[Exercise]
State, as a number alone, how many lines of the data contain the string "margins".

Collected data entries
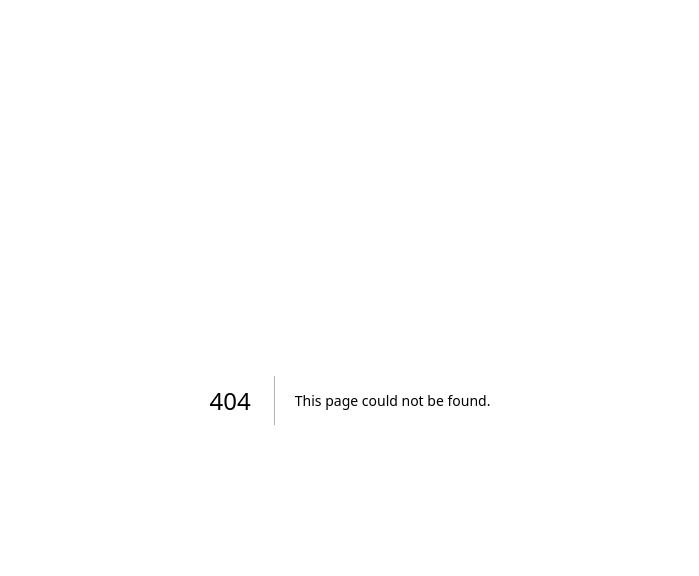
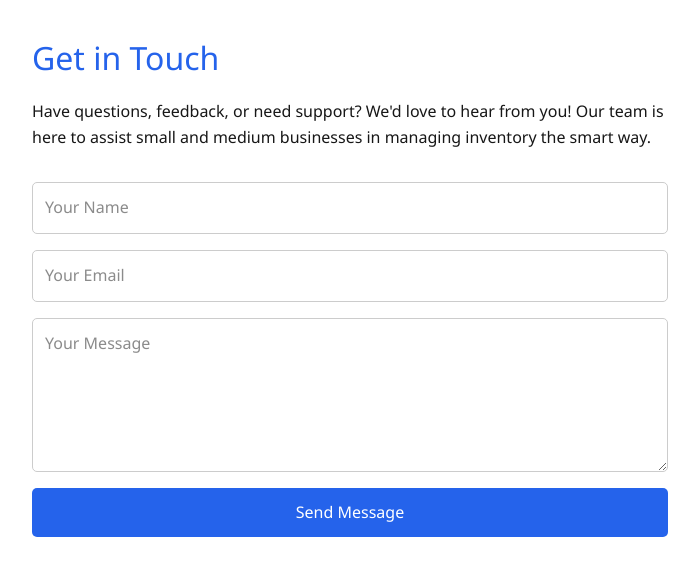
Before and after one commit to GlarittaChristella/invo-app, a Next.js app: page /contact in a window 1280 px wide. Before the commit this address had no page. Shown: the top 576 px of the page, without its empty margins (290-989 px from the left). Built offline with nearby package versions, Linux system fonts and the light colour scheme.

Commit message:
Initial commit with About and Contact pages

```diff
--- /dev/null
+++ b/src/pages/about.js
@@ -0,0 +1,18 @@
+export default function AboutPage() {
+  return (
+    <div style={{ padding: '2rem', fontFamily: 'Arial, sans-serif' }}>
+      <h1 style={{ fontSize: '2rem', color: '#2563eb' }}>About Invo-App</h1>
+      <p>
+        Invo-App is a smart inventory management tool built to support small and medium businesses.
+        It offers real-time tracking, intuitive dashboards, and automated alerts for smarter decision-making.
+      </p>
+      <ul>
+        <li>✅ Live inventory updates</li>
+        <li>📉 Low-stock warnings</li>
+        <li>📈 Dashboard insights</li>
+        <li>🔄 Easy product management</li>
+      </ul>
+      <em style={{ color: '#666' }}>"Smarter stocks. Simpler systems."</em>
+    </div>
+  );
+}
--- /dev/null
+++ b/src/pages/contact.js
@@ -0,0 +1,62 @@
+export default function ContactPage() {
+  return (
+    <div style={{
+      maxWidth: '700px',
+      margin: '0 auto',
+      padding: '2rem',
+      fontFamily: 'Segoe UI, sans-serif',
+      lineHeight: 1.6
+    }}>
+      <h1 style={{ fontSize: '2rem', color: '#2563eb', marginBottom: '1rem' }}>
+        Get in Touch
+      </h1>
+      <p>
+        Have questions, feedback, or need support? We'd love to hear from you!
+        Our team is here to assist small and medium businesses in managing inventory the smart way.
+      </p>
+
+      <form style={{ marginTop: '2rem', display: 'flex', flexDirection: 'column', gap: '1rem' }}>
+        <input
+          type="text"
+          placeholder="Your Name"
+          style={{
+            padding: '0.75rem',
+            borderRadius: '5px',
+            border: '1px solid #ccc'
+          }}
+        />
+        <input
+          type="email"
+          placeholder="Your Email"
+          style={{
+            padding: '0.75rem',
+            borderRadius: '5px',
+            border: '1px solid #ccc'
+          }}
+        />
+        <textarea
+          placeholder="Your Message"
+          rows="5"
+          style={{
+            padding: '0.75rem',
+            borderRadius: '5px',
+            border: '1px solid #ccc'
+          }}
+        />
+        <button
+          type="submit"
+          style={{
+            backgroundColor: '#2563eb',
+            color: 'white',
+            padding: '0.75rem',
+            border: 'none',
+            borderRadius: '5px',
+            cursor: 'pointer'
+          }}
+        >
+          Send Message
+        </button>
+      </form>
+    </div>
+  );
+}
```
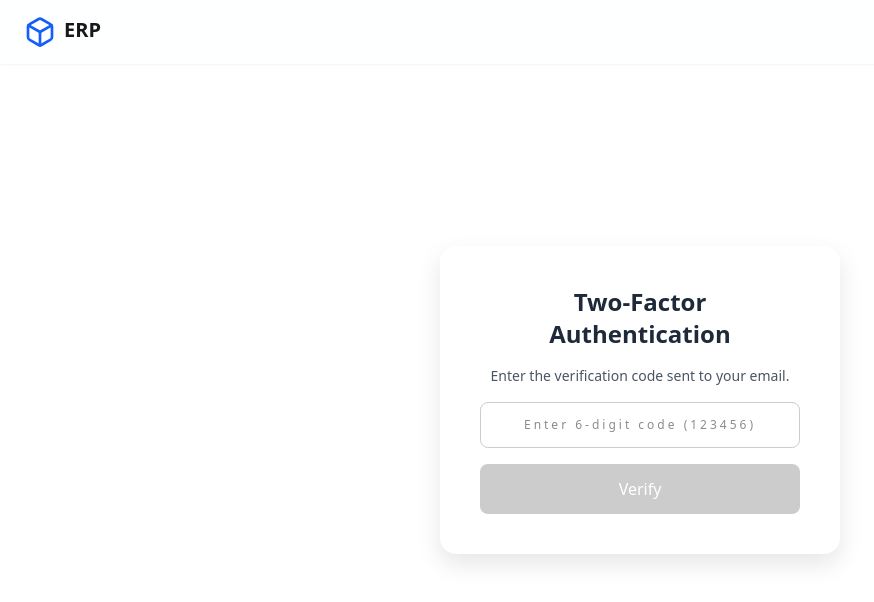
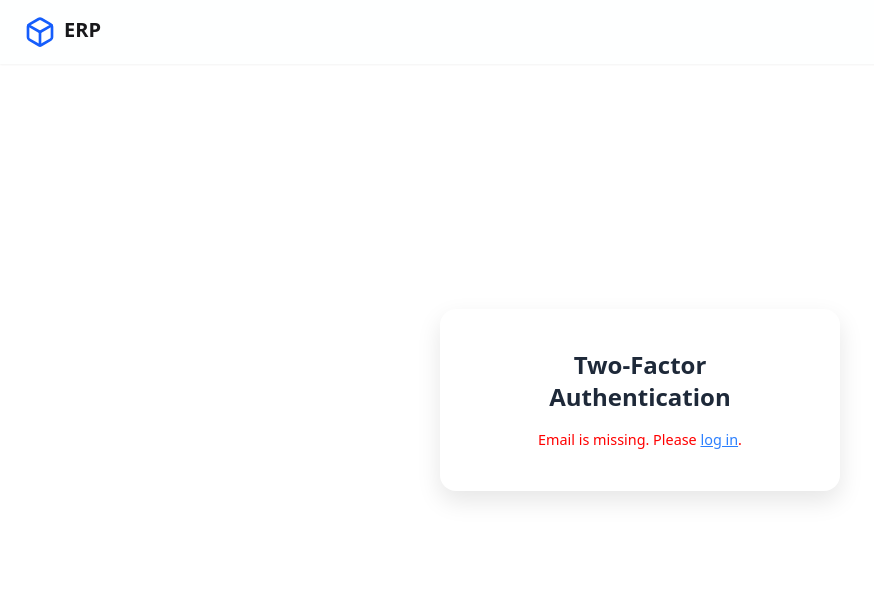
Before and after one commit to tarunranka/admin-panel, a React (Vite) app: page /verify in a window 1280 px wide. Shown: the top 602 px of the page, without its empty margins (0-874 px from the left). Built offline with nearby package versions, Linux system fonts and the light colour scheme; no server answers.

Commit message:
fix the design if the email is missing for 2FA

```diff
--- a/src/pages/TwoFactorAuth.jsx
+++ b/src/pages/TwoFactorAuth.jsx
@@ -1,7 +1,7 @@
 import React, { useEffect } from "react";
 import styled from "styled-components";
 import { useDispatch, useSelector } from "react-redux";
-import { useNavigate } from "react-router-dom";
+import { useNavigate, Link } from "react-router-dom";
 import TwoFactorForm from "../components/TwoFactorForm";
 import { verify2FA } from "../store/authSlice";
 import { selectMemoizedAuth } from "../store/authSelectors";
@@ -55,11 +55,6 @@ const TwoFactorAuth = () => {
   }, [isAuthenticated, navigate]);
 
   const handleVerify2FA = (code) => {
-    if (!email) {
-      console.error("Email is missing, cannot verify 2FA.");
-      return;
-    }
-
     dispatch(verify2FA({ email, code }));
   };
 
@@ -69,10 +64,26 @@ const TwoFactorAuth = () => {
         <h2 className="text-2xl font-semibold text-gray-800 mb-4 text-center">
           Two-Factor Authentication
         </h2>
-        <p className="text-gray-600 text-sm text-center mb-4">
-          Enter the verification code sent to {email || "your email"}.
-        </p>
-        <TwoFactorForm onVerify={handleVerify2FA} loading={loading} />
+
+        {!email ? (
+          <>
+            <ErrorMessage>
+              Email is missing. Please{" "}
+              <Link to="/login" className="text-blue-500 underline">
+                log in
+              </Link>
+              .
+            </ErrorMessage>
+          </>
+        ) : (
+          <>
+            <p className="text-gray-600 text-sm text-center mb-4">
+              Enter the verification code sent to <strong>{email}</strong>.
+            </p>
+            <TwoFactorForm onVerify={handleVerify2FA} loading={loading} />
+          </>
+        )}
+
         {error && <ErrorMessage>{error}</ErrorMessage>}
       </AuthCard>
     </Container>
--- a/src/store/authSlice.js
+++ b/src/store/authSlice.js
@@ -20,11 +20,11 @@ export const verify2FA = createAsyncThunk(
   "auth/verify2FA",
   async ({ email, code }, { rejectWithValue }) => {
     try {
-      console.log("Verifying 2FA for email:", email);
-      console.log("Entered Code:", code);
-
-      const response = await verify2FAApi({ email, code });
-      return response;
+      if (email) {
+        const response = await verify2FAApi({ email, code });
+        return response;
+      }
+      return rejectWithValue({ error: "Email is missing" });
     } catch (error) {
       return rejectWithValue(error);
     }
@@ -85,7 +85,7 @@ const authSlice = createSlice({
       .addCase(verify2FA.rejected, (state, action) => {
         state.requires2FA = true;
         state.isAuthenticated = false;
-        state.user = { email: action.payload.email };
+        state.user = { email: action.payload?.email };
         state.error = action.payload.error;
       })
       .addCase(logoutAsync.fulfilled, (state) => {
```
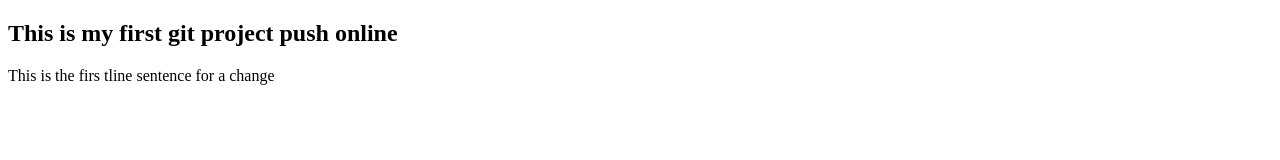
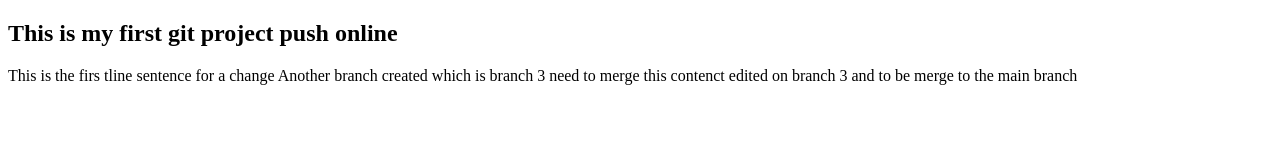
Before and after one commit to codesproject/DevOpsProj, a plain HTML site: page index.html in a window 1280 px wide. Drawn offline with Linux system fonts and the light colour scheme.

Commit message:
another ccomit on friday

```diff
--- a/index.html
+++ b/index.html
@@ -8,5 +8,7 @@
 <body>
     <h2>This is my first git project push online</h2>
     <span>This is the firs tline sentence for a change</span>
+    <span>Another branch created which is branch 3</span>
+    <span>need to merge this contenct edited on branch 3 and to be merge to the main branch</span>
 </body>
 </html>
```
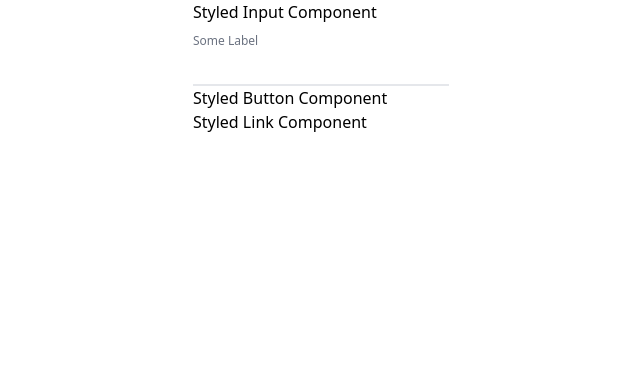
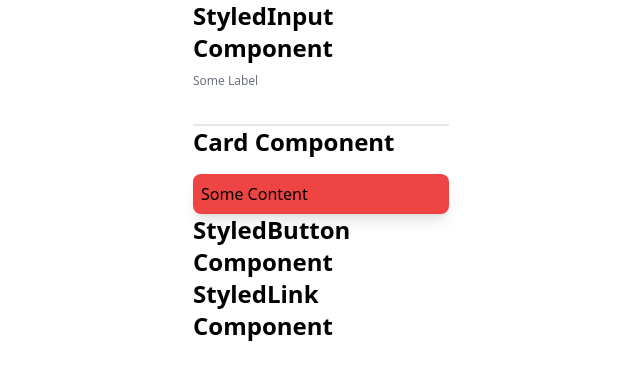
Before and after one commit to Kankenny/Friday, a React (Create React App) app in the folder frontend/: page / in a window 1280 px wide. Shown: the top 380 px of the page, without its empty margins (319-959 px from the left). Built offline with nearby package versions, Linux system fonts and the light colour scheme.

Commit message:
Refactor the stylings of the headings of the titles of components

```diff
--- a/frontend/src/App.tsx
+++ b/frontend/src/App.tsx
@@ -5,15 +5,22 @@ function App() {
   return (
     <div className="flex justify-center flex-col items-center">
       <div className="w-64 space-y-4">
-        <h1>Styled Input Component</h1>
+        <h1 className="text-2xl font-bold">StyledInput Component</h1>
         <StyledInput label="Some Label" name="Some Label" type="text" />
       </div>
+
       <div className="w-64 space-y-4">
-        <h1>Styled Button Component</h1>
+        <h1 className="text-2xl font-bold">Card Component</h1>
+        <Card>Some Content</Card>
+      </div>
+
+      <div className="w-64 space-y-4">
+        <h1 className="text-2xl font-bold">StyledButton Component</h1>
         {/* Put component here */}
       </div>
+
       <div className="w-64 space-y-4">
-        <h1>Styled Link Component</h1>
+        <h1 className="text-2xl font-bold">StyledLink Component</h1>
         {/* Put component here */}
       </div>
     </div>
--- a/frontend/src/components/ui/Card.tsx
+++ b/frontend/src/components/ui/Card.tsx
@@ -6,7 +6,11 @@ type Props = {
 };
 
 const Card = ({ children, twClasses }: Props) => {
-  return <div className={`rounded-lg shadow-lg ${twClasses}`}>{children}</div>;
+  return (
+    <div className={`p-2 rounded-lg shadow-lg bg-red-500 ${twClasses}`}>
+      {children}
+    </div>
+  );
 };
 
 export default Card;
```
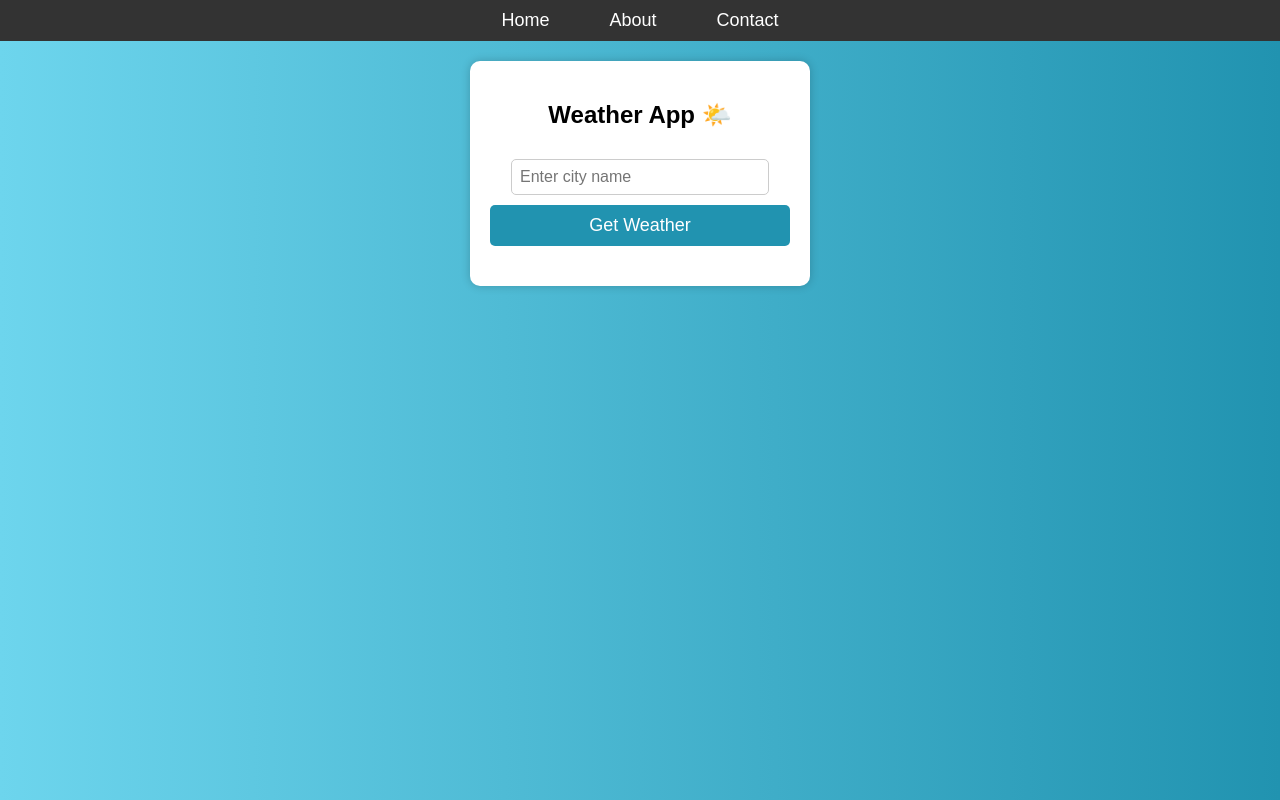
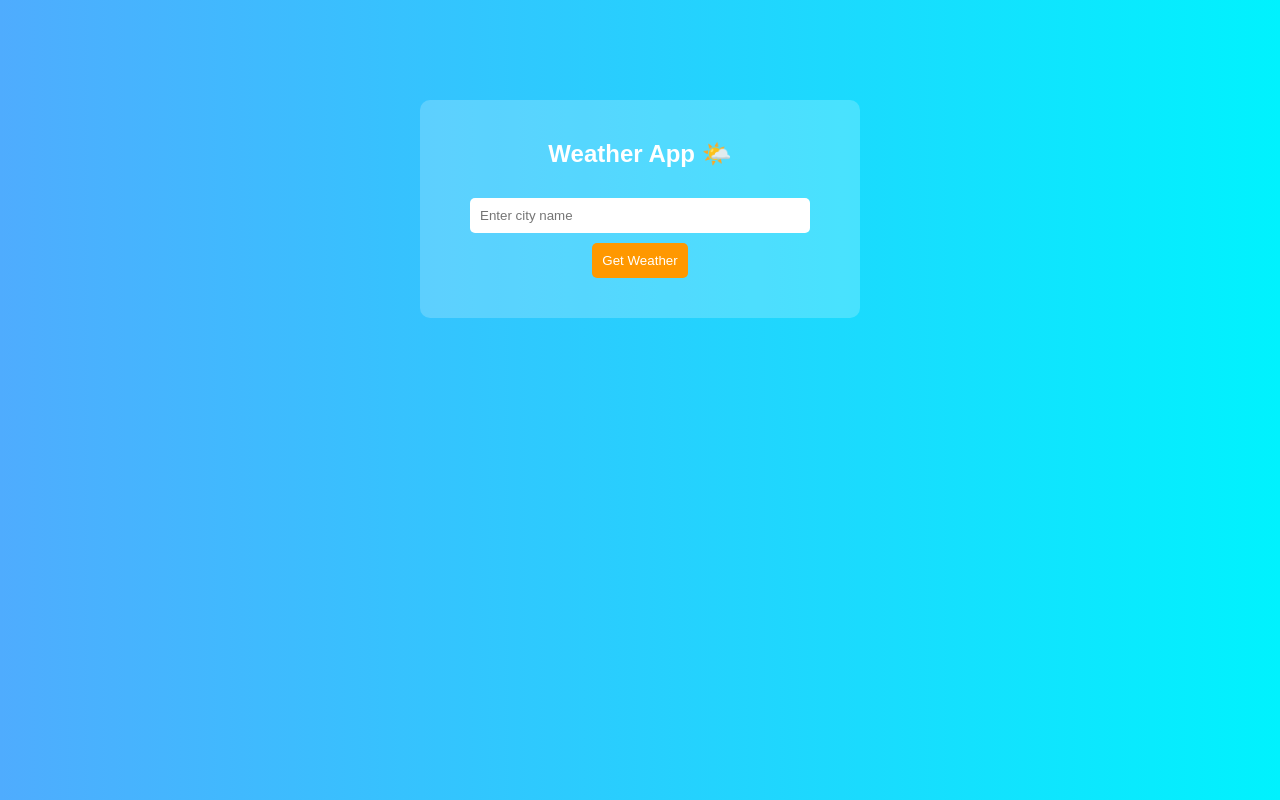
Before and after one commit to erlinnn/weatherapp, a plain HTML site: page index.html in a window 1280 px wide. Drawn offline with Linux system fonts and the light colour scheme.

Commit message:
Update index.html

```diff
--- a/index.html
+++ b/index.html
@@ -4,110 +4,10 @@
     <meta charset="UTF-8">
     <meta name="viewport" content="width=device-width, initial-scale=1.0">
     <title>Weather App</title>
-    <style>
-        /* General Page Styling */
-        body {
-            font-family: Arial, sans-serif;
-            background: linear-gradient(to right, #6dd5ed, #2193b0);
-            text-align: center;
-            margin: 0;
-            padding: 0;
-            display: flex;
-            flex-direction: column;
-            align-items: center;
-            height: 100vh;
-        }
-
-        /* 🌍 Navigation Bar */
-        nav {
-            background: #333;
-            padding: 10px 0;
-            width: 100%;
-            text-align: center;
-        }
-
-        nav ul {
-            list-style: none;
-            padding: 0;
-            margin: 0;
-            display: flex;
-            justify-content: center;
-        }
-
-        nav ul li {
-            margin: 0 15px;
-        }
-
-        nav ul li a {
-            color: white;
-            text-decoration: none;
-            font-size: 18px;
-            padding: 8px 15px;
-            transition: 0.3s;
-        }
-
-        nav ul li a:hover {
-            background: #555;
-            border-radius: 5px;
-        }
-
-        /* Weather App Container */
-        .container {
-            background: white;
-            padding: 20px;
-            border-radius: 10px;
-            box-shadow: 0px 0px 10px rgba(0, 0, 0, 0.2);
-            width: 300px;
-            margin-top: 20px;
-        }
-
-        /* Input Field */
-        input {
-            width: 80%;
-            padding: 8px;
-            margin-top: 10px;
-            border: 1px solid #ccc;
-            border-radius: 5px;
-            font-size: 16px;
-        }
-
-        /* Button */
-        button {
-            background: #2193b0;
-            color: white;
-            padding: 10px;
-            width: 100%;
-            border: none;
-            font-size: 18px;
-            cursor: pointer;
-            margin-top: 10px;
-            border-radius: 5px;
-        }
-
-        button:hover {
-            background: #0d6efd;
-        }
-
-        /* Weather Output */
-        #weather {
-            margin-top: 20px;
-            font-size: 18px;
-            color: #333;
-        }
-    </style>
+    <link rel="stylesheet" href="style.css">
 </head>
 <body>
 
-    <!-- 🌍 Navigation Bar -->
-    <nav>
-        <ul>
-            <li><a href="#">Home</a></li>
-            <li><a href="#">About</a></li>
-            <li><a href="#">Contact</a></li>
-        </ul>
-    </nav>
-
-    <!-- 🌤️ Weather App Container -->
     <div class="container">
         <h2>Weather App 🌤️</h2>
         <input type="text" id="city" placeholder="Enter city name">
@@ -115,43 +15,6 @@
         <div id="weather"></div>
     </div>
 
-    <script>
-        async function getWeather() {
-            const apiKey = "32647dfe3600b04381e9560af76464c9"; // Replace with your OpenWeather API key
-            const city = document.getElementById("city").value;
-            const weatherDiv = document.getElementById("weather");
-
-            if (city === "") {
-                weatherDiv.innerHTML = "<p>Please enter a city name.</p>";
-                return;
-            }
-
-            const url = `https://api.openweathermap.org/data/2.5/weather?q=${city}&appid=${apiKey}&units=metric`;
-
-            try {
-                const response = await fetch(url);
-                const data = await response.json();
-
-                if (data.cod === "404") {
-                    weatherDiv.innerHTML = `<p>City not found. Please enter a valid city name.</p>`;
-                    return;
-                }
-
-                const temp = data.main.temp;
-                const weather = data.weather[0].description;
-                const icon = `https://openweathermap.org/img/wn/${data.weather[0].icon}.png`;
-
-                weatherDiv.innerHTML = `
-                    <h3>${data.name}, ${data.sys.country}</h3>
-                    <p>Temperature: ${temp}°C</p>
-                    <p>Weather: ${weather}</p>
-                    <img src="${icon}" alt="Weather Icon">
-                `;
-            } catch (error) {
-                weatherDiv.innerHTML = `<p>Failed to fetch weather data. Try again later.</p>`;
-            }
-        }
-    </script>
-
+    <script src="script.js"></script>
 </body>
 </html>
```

[Answer box]
3